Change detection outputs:

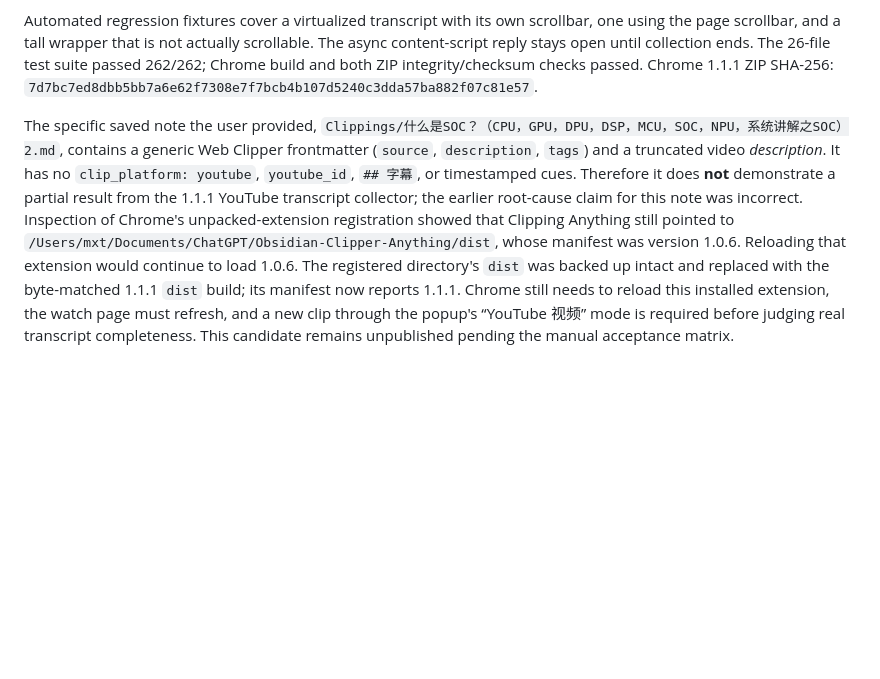
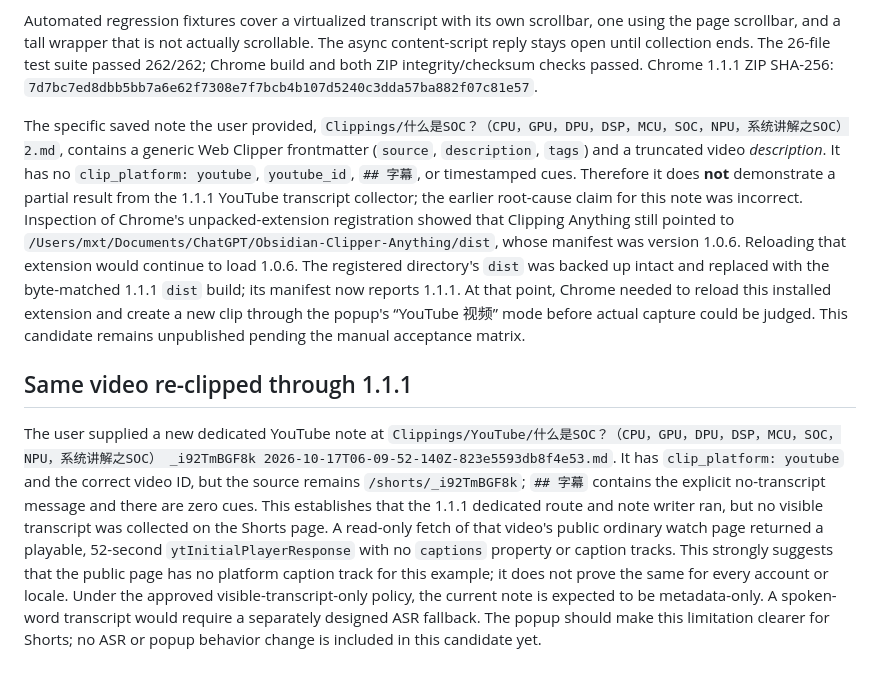
Before and after one commit to TJU-ICLearner/obsidian-clipping-anything, a Markdown page: docs/validation/youtube-iframe-probe.md, the part around the change. Drawn GitHub-style; blank space fills up the shorter version.

Commit message:
Record subtitle-free Shorts acceptance result

```diff
--- a/docs/validation/youtube-iframe-probe.md
+++ b/docs/validation/youtube-iframe-probe.md
@@ -61,4 +61,8 @@ After the user reported an incomplete clip of the supplied video, we identified
 
 Automated regression fixtures cover a virtualized transcript with its own scrollbar, one using the page scrollbar, and a tall wrapper that is not actually scrollable. The async content-script reply stays open until collection ends. The 26-file test suite passed 262/262; Chrome build and both ZIP integrity/checksum checks passed. Chrome 1.1.1 ZIP SHA-256: `7d7bc7ed8dbb5bb7a6e62f7308e7f7bcb4b107d5240c3dda57ba882f07c81e57`.
 
-The specific saved note the user provided, `Clippings/什么是SOC？（CPU，GPU，DPU，DSP，MCU，SOC，NPU，系统讲解之SOC）2.md`, contains a generic Web Clipper frontmatter (`source`, `description`, `tags`) and a truncated video *description*. It has no `clip_platform: youtube`, `youtube_id`, `## 字幕`, or timestamped cues. Therefore it does **not** demonstrate a partial result from the 1.1.1 YouTube transcript collector; the earlier root-cause claim for this note was incorrect. Inspection of Chrome's unpacked-extension registration showed that Clipping Anything still pointed to `/Users/mxt/Documents/ChatGPT/Obsidian-Clipper-Anything/dist`, whose manifest was version 1.0.6. Reloading that extension would continue to load 1.0.6. The registered directory's `dist` was backed up intact and replaced with the byte-matched 1.1.1 `dist` build; its manifest now reports 1.1.1. Chrome still needs to reload this installed extension, the watch page must refresh, and a new clip through the popup's “YouTube 视频” mode is required before judging real transcript completeness. This candidate remains unpublished pending the manual acceptance matrix.
+The specific saved note the user provided, `Clippings/什么是SOC？（CPU，GPU，DPU，DSP，MCU，SOC，NPU，系统讲解之SOC）2.md`, contains a generic Web Clipper frontmatter (`source`, `description`, `tags`) and a truncated video *description*. It has no `clip_platform: youtube`, `youtube_id`, `## 字幕`, or timestamped cues. Therefore it does **not** demonstrate a partial result from the 1.1.1 YouTube transcript collector; the earlier root-cause claim for this note was incorrect. Inspection of Chrome's unpacked-extension registration showed that Clipping Anything still pointed to `/Users/mxt/Documents/ChatGPT/Obsidian-Clipper-Anything/dist`, whose manifest was version 1.0.6. Reloading that extension would continue to load 1.0.6. The registered directory's `dist` was backed up intact and replaced with the byte-matched 1.1.1 `dist` build; its manifest now reports 1.1.1. At that point, Chrome needed to reload this installed extension and create a new clip through the popup's “YouTube 视频” mode before actual capture could be judged. This candidate remains unpublished pending the manual acceptance matrix.
+
+## Same video re-clipped through 1.1.1
+
+The user supplied a new dedicated YouTube note at `Clippings/YouTube/什么是SOC？（CPU，GPU，DPU，DSP，MCU，SOC，NPU，系统讲解之SOC） _i92TmBGF8k 2026-10-17T06-09-52-140Z-823e5593db8f4e53.md`. It has `clip_platform: youtube` and the correct video ID, but the source remains `/shorts/_i92TmBGF8k`; `## 字幕` contains the explicit no-transcript message and there are zero cues. This establishes that the 1.1.1 dedicated route and note writer ran, but no visible transcript was collected on the Shorts page. A read-only fetch of that video's public ordinary watch page returned a playable, 52-second `ytInitialPlayerResponse` with no `captions` property or caption tracks. This strongly suggests that the public page has no platform caption track for this example; it does not prove the same for every account or locale. Under the approved visible-transcript-only policy, the current note is expected to be metadata-only. A spoken-word transcript would require a separately designed ASR fallback. The popup should make this limitation clearer for Shorts; no ASR or popup behavior change is included in this candidate yet.
```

§ What needs to be done
Write down every line of the data above that includes the string "from".

§ Your response
-The specific saved note the user provided, `Clippings/什么是SOC？（CPU，GPU，DPU，DSP，MCU，SOC，NPU，系统讲解之SOC）2.md`, contains a generic Web Clipper frontmatter (`source`, `description`, `tags`) and a truncated video *description*. It has no `clip_platform: youtube`, `youtube_id`, `## 字幕`, or timestamped cues. Therefore it does **not** demonstrate a partial result from the 1.1.1 YouTube transcript collector; the earlier root-cause claim for this note was incorrect. Inspection of Chrome's unpacked-extension registration showed that Clipping Anything still pointed to `/Users/mxt/Documents/ChatGPT/Obsidian-Clipper-Anything/dist`, whose manifest was version 1.0.6. Reloading that extension would continue to load 1.0.6. The registered directory's `dist` was backed up intact and replaced with the byte-matched 1.1.1 `dist` build; its manifest now reports 1.1.1. Chrome still needs to reload this installed extension, the watch page must refresh, and a new clip through the popup's “YouTube 视频” mode is required before judging real transcript completeness. This candidate remains unpublished pending the manual acceptance matrix.
+The specific saved note the user provided, `Clippings/什么是SOC？（CPU，GPU，DPU，DSP，MCU，SOC，NPU，系统讲解之SOC）2.md`, contains a generic Web Clipper frontmatter (`source`, `description`, `tags`) and a truncated video *description*. It has no `clip_platform: youtube`, `youtube_id`, `## 字幕`, or timestamped cues. Therefore it does **not** demonstrate a partial result from the 1.1.1 YouTube transcript collector; the earlier root-cause claim for this note was incorrect. Inspection of Chrome's unpacked-extension registration showed that Clipping Anything still pointed to `/Users/mxt/Documents/ChatGPT/Obsidian-Clipper-Anything/dist`, whose manifest was version 1.0.6. Reloading that extension would continue to load 1.0.6. The registered directory's `dist` was backed up intact and replaced with the byte-matched 1.1.1 `dist` build; its manifest now reports 1.1.1. At that point, Chrome needed to reload this installed extension and create a new clip through the popup's “YouTube 视频” mode before actual capture could be judged. This candidate remains unpublished pending the manual acceptance matrix.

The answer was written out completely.